    William was born in 1897 in the village of Thoralby, near Aysgarth, in the North Yorkshire Dales. Birth registrations show he was born in the first quarter of that year. He was the youngest son of farmer John and his wife Alice, living at Town Head Farm. The 1901 census shows he had two older brothers, Ralph 10 and John Hunter 7, and a sister Elizabeth 9. However, the 1911 census only shows William, and by that time his mother was a widow at 42. Also at the time, three boarders lodged at the farm. William attended the local school and in his teens became a valued member of Aysgarth Amateur Dramatic Society. At the outbreak of war, aged 17, he enlisted in the 10th Battalion Yorkshire Regiment. He went to France in October 1915. By the onset of the 3rd Battle of Ypres in 1917 William was now a Corporal. It was during this offensive on the 3rd October that the 10th Battalion was involved in an action on Broodseinde ridge. It was during the heavy shelling on the 4th that William was killed. His body was never found. William is commemorated on a panel at the Tyne Cot Cemetery. He was just 19 years of age when he died.

  • Thomas Ginger
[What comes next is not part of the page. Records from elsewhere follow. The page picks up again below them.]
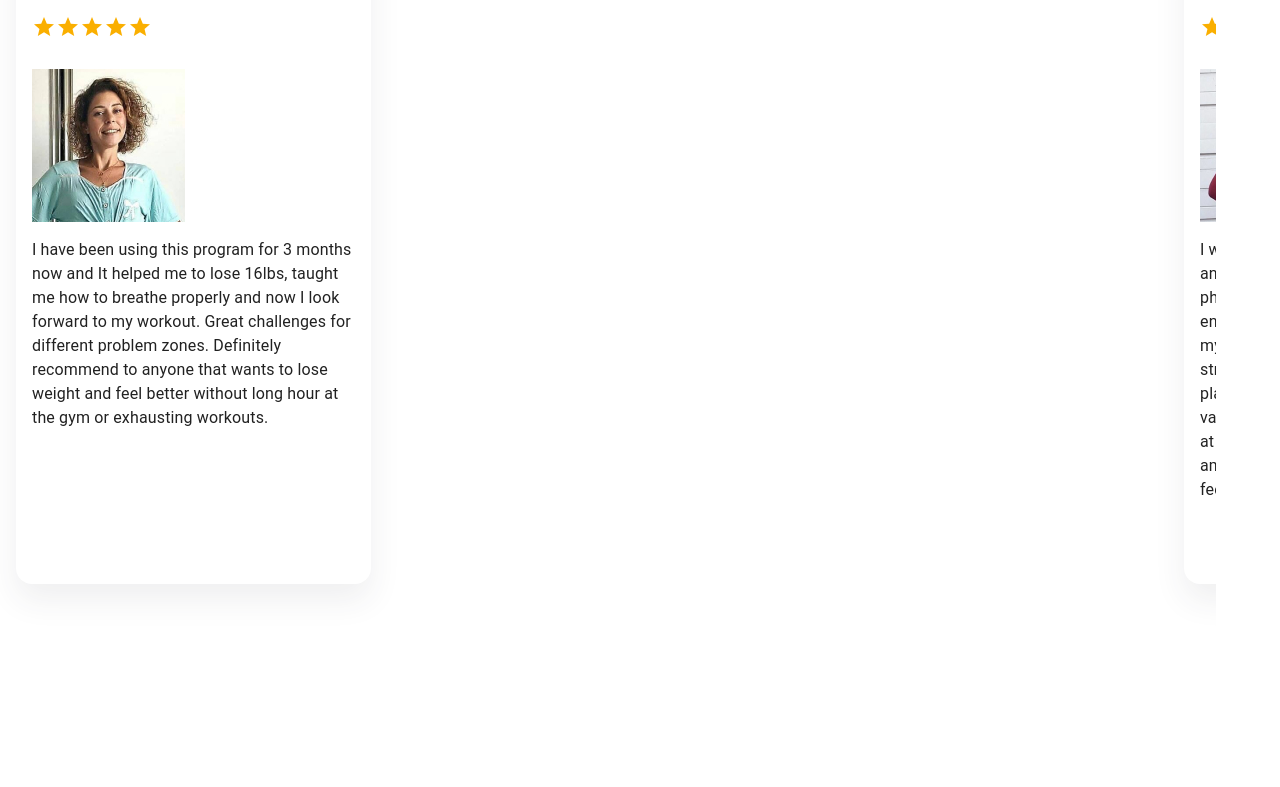
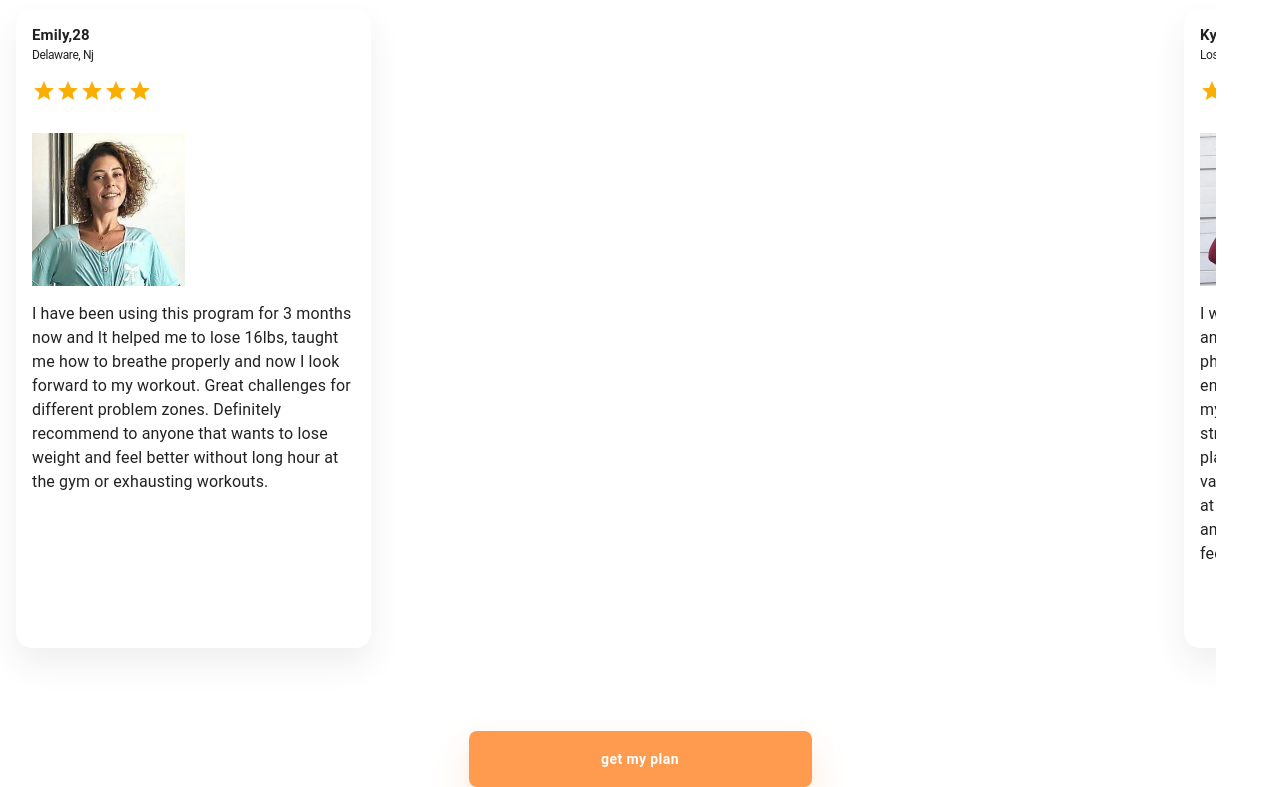
Before and after one commit to styylz/KiloHealth-positive-yoga-, a React (Create React App) app in the folder client/: page / in a window 1280 px wide. Shown: the part 1044-1831 px from the top of the page. Before the commit the page ends 1711 px from the top, so only its background shows below. Built offline with nearby package versions, Linux system fonts and the light colour scheme.

Commit message:
feat: created reusable button

```diff
--- /dev/null
+++ b/client/src/components/Button/PrimaryButton/PrimaryButton.jsx
@@ -0,0 +1,8 @@
+import React from 'react';
+import * as S from './PrimaryButton.styles';
+
+const PrimaryButton = ({ children }) => (
+  <S.PrimaryButton>{children}</S.PrimaryButton>
+);
+
+export default PrimaryButton;
--- /dev/null
+++ b/client/src/components/Button/PrimaryButton/PrimaryButton.styles.jsx
@@ -0,0 +1,23 @@
+import styled from '@emotion/styled';
+import { Button } from '@mui/material';
+
+export const PrimaryButton = styled(Button)({
+  backgroundColor: '#FF9B4E',
+  fontWeight: 700,
+  padding: '8px 40px',
+  width: '343px',
+  height: '56px',
+  color: 'white',
+  textTransform: 'lowercase',
+  boxShadow: '0px 16px 32px rgba(255, 155, 78, 0.24)',
+  borderRadius: '8px',
+  '&: hover': {
+    '& .MuiTypography-root': {
+      color: 'pink',
+    },
+    backgroundColor: 'orange',
+    color: 'white',
+  },
+});
+
+export default PrimaryButton;
--- a/client/src/views/Home/HomePage/HomePage.jsx
+++ b/client/src/views/Home/HomePage/HomePage.jsx
@@ -9,6 +9,7 @@ import Title from '../../../components/Title/Title';
 import subscriptionData from '../../../data/subscriptionData';
 import personData from '../../../data/personData';
 import FitProgram from '../HomeFitProgram/HomeFitProgram';
+import PrimaryButton from '../../../components/Button/PrimaryButton/PrimaryButton';
 
 const HomePage = () => (
   <main>
@@ -28,6 +29,7 @@ const HomePage = () => (
           {subscriptionData.map((subscription) => (
             <DiscountCard {...subscription} />
           ))}
+          <PrimaryButton>Get my plan</PrimaryButton>
         </Discount>
       </Grid>
       <Grid item xs={12} lg={4}>
@@ -68,6 +70,14 @@ const HomePage = () => (
       }
     </ImageSwiper>
 
+    <Box sx={{
+      width: '343px',
+      alignItems: 'center',
+      m: 'auto',
+    }}
+    >
+      <PrimaryButton>Get my plan</PrimaryButton>
+    </Box>
   </main>
 );
 
```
    Lieutenant Thomas Ginger. Signals Officer. 4th Battalion. Thomas Ginger was awarded the Military Cross as a result of his bravery during the German ‘Spring Offensive’ of March 1918. In the citation for his award it describes how ‘On the first day his senior Officers were killed and in numerous rear-guard actions he found himself in command of considerable bodies of men’. One such example is during the retreat across the River Somme near Brie, when Ginger was ordered to take his men and cover the retreat of the remains of the 50th Division. He took his tired men to the far bank and took up positions to hold the advancing Germans back. At the same Lt George Begg, 239/Field Company was wiring the bridge that the retreating men were crossing. As German troops started to appear on the horizon and the last of the Durham Light Infantry crossed the bridge, Begg primed the detonator and pressed the plunger home. Nothing happened. This was repreated three times. When the bridge did blow, Begg looked across the river to see Ginger and his men still focusing fire on their foe. Eventually Ginger managed to construct a rudimentary footbridge, allowing his men to cross to safety.

  • 2nd Lt G H Smith

    In October 1915 Geoffrey Howard Smith was commissioned as a 2nd Lieutenant in the 5th Battalion from being a member of the ranks of the Inns of Court Officer Training Corps (O.T.C.). At that time he was probably based at the O.T.C. training camp at Berkhamsted Common Hertfordshire. In August 1916 he is listed as wounded in France. He recovers from his wounds but in June 1918 he is listed as missing then confirmed as a prisoner of war in September 1918. Smith remained in captivity until his release and return to England in January 1919. This event is recognised by a letter sent to him from King George V.